▶ [EXERCISE DETAILS]: In the entries that follow, how many lines contain the word "fill"? Answer with the number only.

▶ [EXCERPTED RECORDS]:
★ ★ ★ ★
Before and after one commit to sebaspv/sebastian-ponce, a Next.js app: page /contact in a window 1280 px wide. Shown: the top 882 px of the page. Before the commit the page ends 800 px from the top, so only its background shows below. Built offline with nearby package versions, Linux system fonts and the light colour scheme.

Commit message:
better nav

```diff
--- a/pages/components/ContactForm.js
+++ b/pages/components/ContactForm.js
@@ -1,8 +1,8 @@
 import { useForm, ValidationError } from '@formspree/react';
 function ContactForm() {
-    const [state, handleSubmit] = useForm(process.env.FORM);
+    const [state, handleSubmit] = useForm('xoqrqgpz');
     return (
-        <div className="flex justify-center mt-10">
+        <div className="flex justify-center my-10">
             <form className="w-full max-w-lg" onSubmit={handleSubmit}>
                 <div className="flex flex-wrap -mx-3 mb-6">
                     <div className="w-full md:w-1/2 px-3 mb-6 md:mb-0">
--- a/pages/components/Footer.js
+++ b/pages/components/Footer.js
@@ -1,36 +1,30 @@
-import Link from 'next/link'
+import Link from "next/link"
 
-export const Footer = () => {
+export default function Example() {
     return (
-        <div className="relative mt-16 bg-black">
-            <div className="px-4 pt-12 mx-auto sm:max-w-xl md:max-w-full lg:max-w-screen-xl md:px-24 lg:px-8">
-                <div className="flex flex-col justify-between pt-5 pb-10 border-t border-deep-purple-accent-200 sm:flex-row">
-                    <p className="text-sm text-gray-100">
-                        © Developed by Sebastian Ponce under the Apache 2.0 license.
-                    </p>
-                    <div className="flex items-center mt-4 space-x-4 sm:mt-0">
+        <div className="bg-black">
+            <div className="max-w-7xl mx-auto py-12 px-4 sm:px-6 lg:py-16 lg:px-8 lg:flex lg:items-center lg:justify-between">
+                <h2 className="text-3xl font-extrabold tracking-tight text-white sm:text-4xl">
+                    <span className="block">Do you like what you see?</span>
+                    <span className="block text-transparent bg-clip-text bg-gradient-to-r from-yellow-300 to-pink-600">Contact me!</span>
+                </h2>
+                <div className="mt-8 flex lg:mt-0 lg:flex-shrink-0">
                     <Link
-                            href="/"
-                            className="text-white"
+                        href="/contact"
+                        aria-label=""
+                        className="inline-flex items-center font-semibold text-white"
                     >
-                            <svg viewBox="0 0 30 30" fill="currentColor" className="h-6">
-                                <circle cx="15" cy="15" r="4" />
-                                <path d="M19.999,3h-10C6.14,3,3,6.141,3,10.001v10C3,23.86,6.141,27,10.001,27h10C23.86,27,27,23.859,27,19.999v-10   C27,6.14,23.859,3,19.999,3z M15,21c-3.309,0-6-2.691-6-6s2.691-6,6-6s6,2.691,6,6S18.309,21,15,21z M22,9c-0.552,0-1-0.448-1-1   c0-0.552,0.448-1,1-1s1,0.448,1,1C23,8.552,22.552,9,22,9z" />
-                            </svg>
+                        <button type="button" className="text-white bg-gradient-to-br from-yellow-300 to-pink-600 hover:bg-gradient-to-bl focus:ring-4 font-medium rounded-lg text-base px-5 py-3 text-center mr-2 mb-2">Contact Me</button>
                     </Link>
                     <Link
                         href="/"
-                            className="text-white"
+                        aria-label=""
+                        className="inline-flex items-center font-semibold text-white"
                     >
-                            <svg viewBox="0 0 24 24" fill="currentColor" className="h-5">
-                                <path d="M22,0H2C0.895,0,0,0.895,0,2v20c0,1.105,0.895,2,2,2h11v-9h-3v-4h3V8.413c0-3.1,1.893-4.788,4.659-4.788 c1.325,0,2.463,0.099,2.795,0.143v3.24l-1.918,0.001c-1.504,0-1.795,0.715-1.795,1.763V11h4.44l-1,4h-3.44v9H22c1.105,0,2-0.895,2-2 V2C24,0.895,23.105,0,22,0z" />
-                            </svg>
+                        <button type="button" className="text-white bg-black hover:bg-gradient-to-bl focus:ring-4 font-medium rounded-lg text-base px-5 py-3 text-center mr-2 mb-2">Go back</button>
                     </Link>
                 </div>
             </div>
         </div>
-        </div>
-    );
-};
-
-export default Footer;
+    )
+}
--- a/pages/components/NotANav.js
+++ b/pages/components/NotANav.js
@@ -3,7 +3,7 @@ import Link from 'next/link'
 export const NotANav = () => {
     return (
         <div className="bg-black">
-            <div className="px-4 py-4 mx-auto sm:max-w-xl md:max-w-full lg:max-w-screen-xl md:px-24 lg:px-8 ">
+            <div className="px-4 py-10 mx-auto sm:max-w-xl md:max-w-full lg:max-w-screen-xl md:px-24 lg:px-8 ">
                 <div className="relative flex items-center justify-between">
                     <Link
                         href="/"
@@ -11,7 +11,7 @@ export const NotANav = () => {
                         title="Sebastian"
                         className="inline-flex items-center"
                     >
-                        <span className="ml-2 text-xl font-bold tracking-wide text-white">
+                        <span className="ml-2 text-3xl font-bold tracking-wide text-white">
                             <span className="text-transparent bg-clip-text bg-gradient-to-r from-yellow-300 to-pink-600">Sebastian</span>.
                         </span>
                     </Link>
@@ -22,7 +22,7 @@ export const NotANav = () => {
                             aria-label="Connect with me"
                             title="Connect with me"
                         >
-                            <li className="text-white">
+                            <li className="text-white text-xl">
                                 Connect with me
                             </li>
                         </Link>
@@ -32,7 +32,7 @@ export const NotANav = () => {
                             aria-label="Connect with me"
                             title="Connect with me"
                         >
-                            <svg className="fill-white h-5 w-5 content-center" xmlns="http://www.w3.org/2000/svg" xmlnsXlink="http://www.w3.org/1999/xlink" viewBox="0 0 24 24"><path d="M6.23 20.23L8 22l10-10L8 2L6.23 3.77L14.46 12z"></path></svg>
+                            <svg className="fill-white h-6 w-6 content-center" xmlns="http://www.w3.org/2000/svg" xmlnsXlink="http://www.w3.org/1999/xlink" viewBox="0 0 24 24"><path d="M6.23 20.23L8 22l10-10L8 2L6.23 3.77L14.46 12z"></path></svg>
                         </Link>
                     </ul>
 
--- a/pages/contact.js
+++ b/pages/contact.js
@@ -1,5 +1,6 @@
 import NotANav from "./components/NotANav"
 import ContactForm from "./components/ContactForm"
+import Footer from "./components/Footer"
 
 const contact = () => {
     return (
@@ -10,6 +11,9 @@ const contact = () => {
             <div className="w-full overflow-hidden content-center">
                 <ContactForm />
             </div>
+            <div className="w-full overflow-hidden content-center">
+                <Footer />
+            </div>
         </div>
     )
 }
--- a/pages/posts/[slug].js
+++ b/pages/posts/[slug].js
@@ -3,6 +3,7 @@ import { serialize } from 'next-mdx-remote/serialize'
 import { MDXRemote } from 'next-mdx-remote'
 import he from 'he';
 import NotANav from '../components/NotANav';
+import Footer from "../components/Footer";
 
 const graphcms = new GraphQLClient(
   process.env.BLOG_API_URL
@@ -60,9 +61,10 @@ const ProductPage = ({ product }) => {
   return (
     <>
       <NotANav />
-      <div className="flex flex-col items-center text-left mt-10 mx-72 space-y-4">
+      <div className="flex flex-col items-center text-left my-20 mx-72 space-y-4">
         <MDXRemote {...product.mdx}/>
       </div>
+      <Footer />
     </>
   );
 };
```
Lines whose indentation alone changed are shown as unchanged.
★ ★ ★ ★
▶ [SOLUTION TO THIS TASK]: 4